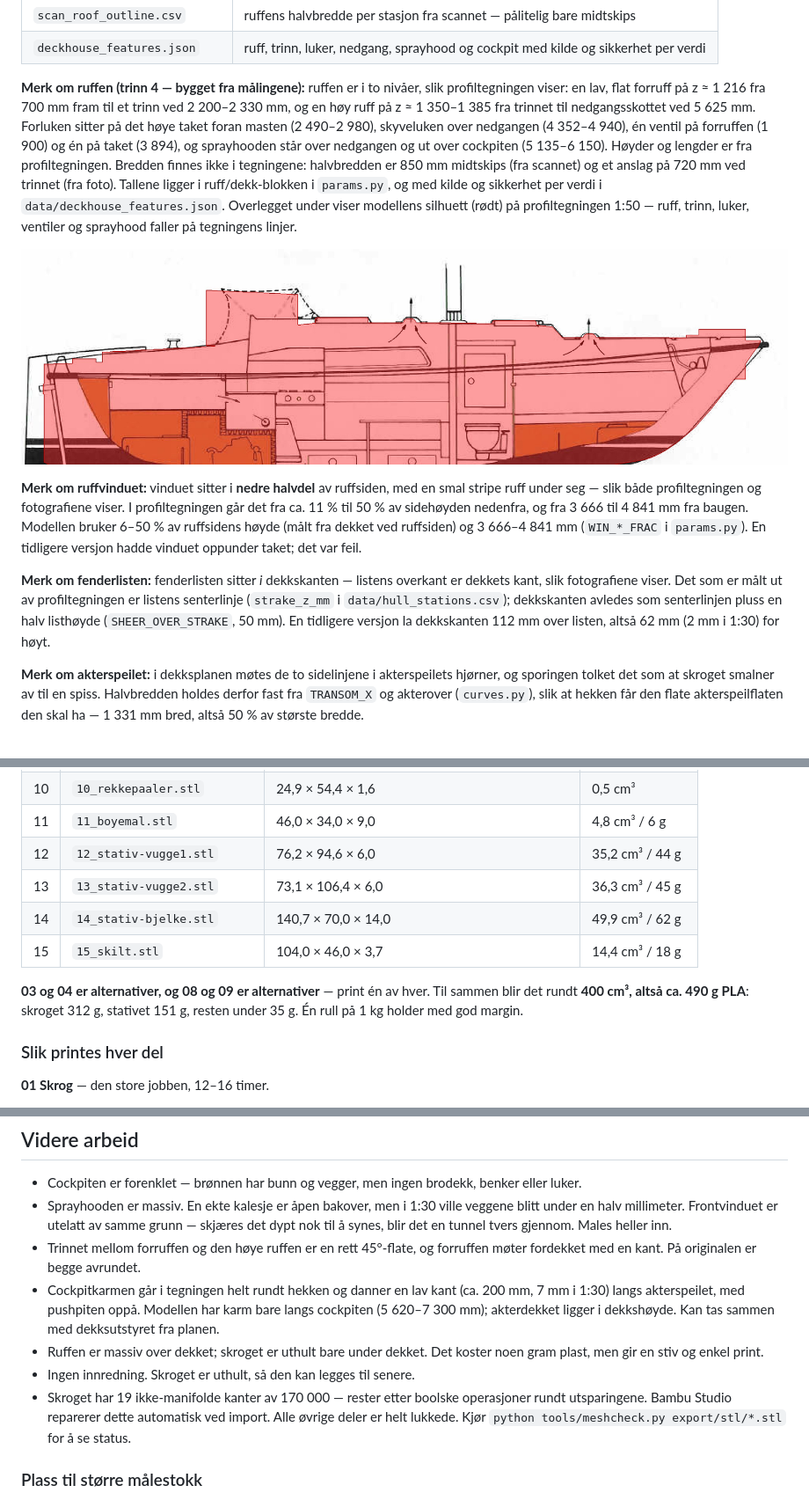
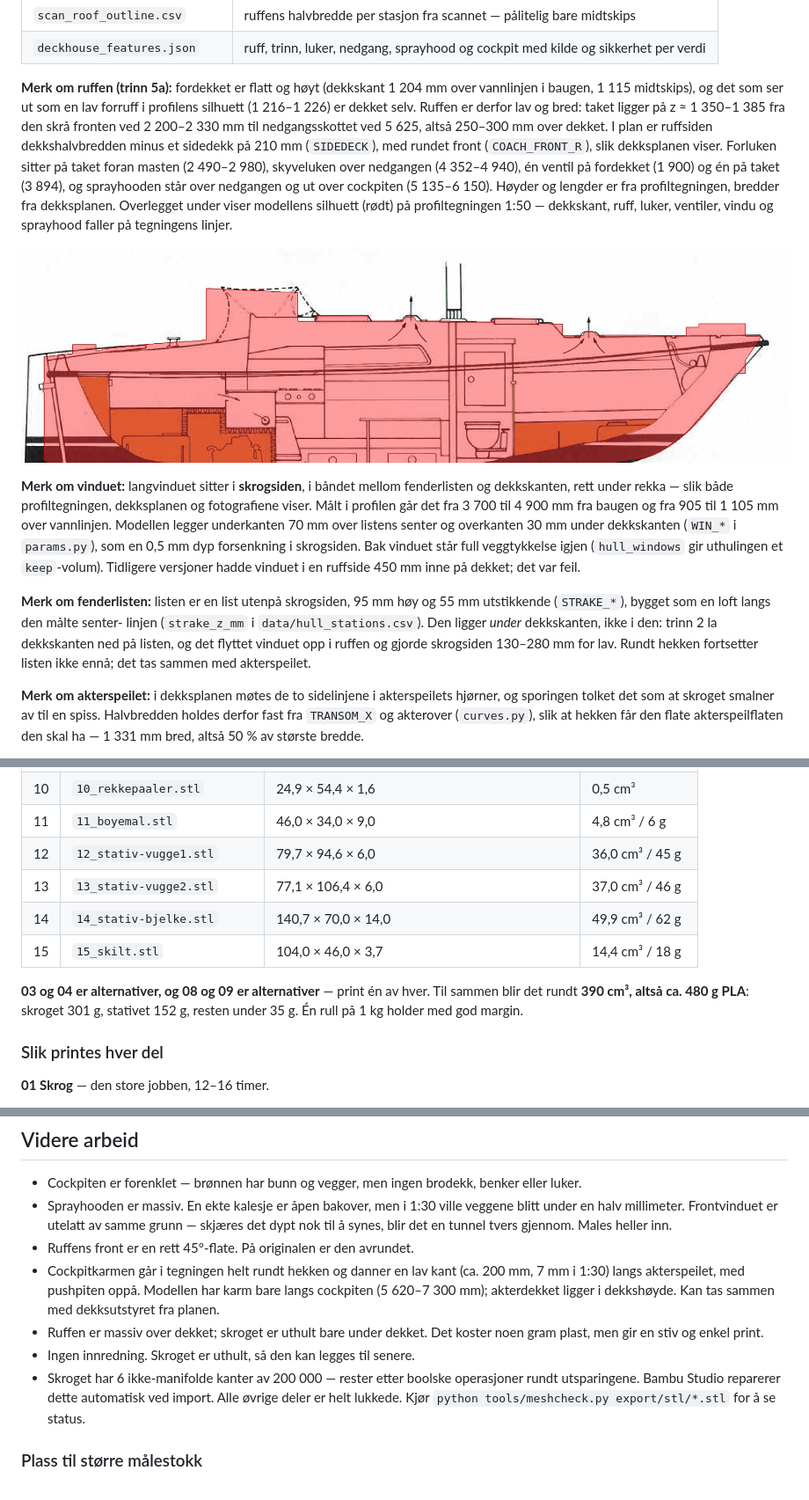
Before and after one commit to RFIDowner/HR26-modell, a Markdown page: README.md, 3 parts joined by grey strips. Shown at 88% size. GitHub-like rendering; pictures changed too: docs/images/overlegg-profil.jpg.

```diff
--- a/README.md
+++ b/README.md
@@ -68,35 +69,38 @@ De uttrukne kurvene ligger i `data/`:
 | `scan_roof_outline.csv` | ruffens halvbredde per stasjon fra scannet — pålitelig bare midtskips |
 | `deckhouse_features.json` | ruff, trinn, luker, nedgang, sprayhood og cockpit med kilde og sikkerhet per verdi |
 
-**Merk om ruffen (trinn 4 — bygget fra målingene):** ruffen er i to nivåer,
-slik profiltegningen viser: en lav, flat forruff på z ≈ 1 216 fra 700 mm fram
-til et trinn ved 2 200–2 330 mm, og en høy ruff på z ≈ 1 350–1 385 fra trinnet
-til nedgangsskottet ved 5 625 mm. Forluken sitter på det høye taket foran
-masten (2 490–2 980), skyveluken over nedgangen (4 352–4 940), én ventil på
-forruffen (1 900) og én på taket (3 894), og sprayhooden står over nedgangen
-og ut over cockpiten (5 135–6 150). Høyder og lengder er fra profiltegningen.
-Bredden finnes ikke i tegningene: halvbredden er 850 mm midtskips (fra
-scannet) og et anslag på 720 mm ved trinnet (fra foto). Tallene ligger i
-ruff/dekk-blokken i `params.py`, og med kilde og sikkerhet per verdi i
-`data/deckhouse_features.json`. Overlegget under viser modellens silhuett
-(rødt) på profiltegningen 1:50 — ruff, trinn, luker, ventiler og sprayhood
-faller på tegningens linjer.
+**Merk om ruffen (trinn 5a):** fordekket er flatt og høyt (dekkskant 1 204 mm
+over vannlinjen i baugen, 1 115 midtskips), og det som ser ut som en lav
+forruff i profilens silhuett (1 216–1 226) er dekket selv. Ruffen er derfor
+lav og bred: taket ligger på z ≈ 1 350–1 385 fra den skrå fronten ved
+2 200–2 330 mm til nedgangsskottet ved 5 625, altså 250–300 mm over dekket.
+I plan er ruffsiden dekkshalvbredden minus et sidedekk på 210 mm (`SIDEDECK`),
+med rundet front (`COACH_FRONT_R`), slik dekksplanen viser. Forluken sitter på
+taket foran masten (2 490–2 980), skyveluken over nedgangen (4 352–4 940), én
+ventil på fordekket (1 900) og én på taket (3 894), og sprayhooden står over
+nedgangen og ut over cockpiten (5 135–6 150). Høyder og lengder er fra
+profiltegningen, bredder fra dekksplanen. Overlegget under viser modellens
+silhuett (rødt) på profiltegningen 1:50 — dekkskant, ruff, luker, ventiler,
+vindu og sprayhood faller på tegningens linjer.
 
 ![Modellens silhuett lagt over profiltegningen 1:50](docs/images/overlegg-profil.jpg)
 
-**Merk om ruffvinduet:** vinduet sitter i **nedre halvdel** av ruffsiden, med en
-smal stripe ruff under seg — slik både profiltegningen og fotografiene viser.
-I profiltegningen går det fra ca. 11 % til 50 % av sidehøyden nedenfra, og fra
-3 666 til 4 841 mm fra baugen. Modellen bruker 6–50 % av ruffsidens høyde (målt
-fra dekket ved ruffsiden) og 3 666–4 841 mm (`WIN_*_FRAC` i `params.py`). En tidligere versjon hadde vinduet oppunder
-taket; det var feil.
+**Merk om vinduet:** langvinduet sitter i **skrogsiden**, i båndet mellom
+fenderlisten og dekkskanten, rett under rekka — slik både profiltegningen,
+dekksplanen og fotografiene viser. Målt i profilen går det fra 3 700 til
+4 900 mm fra baugen og fra 905 til 1 105 mm over vannlinjen. Modellen legger
+underkanten 70 mm over listens senter og overkanten 30 mm under dekkskanten
+(`WIN_*` i `params.py`), som en 0,5 mm dyp forsenkning i skrogsiden. Bak
+vinduet står full veggtykkelse igjen (`hull_windows` gir uthulingen et
+`keep`-volum). Tidligere versjoner hadde vinduet i en ruffside 450 mm inne på
+dekket; det var feil.
 
-**Merk om fenderlisten:** fenderlisten sitter *i* dekkskanten — listens overkant
-er dekkets kant, slik fotografiene viser. Det som er målt ut av profiltegningen
-er listens senterlinje (`strake_z_mm` i `data/hull_stations.csv`); dekkskanten
-avledes som senterlinjen pluss en halv listhøyde (`SHEER_OVER_STRAKE`, 50 mm).
-En tidligere versjon la dekkskanten 112 mm over listen, altså 62 mm (2 mm i
-1:30) for høyt.
+**Merk om fenderlisten:** listen er en list utenpå skrogsiden, 95 mm høy og
+55 mm utstikkende (`STRAKE_*`), bygget som en loft langs den målte senter-
+linjen (`strake_z_mm` i `data/hull_stations.csv`). Den ligger *under*
+dekkskanten, ikke i den: trinn 2 la dekkskanten ned på listen, og det
+flyttet vinduet opp i ruffen og gjorde skrogsiden 130–280 mm for lav. Rundt
+hekken fortsetter listen ikke ennå; det tas sammen med akterspeilet.
 
 **Merk om akterspeilet:** i dekksplanen møtes de to sidelinjene i akterspeilets
 hjørner, og sporingen tolket det som at skroget smalner av til en spiss.
@@ -168,14 +172,14 @@ Femten filer i `export/stl/`. Materialtallene er reell geometri ganget med
 | 09 | `09_bom-med-seil.stl` | 100,0 × 10,0 × 8,6 | 3,6 cm³ / 4 g |
 | 10 | `10_rekkepaaler.stl` | 24,9 × 54,4 × 1,6 | 0,5 cm³ |
 | 11 | `11_boyemal.stl` | 46,0 × 34,0 × 9,0 | 4,8 cm³ / 6 g |
-| 12 | `12_stativ-vugge1.stl` | 76,2 × 94,6 × 6,0 | 35,2 cm³ / 44 g |
-| 13 | `13_stativ-vugge2.stl` | 73,1 × 106,4 × 6,0 | 36,3 cm³ / 45 g |
+| 12 | `12_stativ-vugge1.stl` | 79,7 × 94,6 × 6,0 | 36,0 cm³ / 45 g |
+| 13 | `13_stativ-vugge2.stl` | 77,1 × 106,4 × 6,0 | 37,0 cm³ / 46 g |
 | 14 | `14_stativ-bjelke.stl` | 140,7 × 70,0 × 14,0 | 49,9 cm³ / 62 g |
 | 15 | `15_skilt.stl` | 104,0 × 46,0 × 3,7 | 14,4 cm³ / 18 g |
 
 **03 og 04 er alternativer, og 08 og 09 er alternativer** — print én av hver.
-Til sammen blir det rundt **400 cm³, altså ca. 490 g PLA**: skroget 312 g,
-stativet 151 g, resten under 35 g. Én rull på 1 kg holder med god margin.
+Til sammen blir det rundt **390 cm³, altså ca. 480 g PLA**: skroget 301 g,
+stativet 152 g, resten under 35 g. Én rull på 1 kg holder med god margin.
 
 ### Slik printes hver del
 
@@ -432,8 +436,7 @@ det til `""` for å droppe det. Resten av skiltteksten ligger i
   veggene blitt under en halv millimeter. Frontvinduet er utelatt av samme
   grunn — skjæres det dypt nok til å synes, blir det en tunnel tvers gjennom.
   Males heller inn.
-* Trinnet mellom forruffen og den høye ruffen er en rett 45°-flate, og
-  forruffen møter fordekket med en kant. På originalen er begge avrundet.
+* Ruffens front er en rett 45°-flate. På originalen er den avrundet.
 * Cockpitkarmen går i tegningen helt rundt hekken og danner en lav kant
   (ca. 200 mm, 7 mm i 1:30) langs akterspeilet, med pushpiten oppå. Modellen
   har karm bare langs cockpiten (5 620–7 300 mm); akterdekket ligger i
@@ -441,7 +444,7 @@ det til `""` for å droppe det. Resten av skiltteksten ligger i
 * Ruffen er massiv over dekket; skroget er uthult bare under dekket. Det
   koster noen gram plast, men gir en stiv og enkel print.
 * Ingen innredning. Skroget er uthult, så den kan legges til senere.
-* Skroget har 19 ikke-manifolde kanter av 170 000 — rester etter boolske
+* Skroget har 6 ikke-manifolde kanter av 200 000 — rester etter boolske
   operasjoner rundt utsparingene. Bambu Studio reparerer dette automatisk ved
   import. Alle øvrige deler er helt lukkede. Kjør
   `python tools/meshcheck.py export/stl/*.stl` for å se status.
```
Also changed, not shown: other parts of README.md (+8 -7 lines), docs/images/modell-front.jpg, docs/images/modell-iso.jpg, docs/images/modell-side.jpg, docs/images/modell-top.jpg, 8 other files.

Exercise —
Report each line above that includes the string "linjer".

Output below —
-faller på tegningens linjer.
+vindu og sprayhood faller på tegningens linjer.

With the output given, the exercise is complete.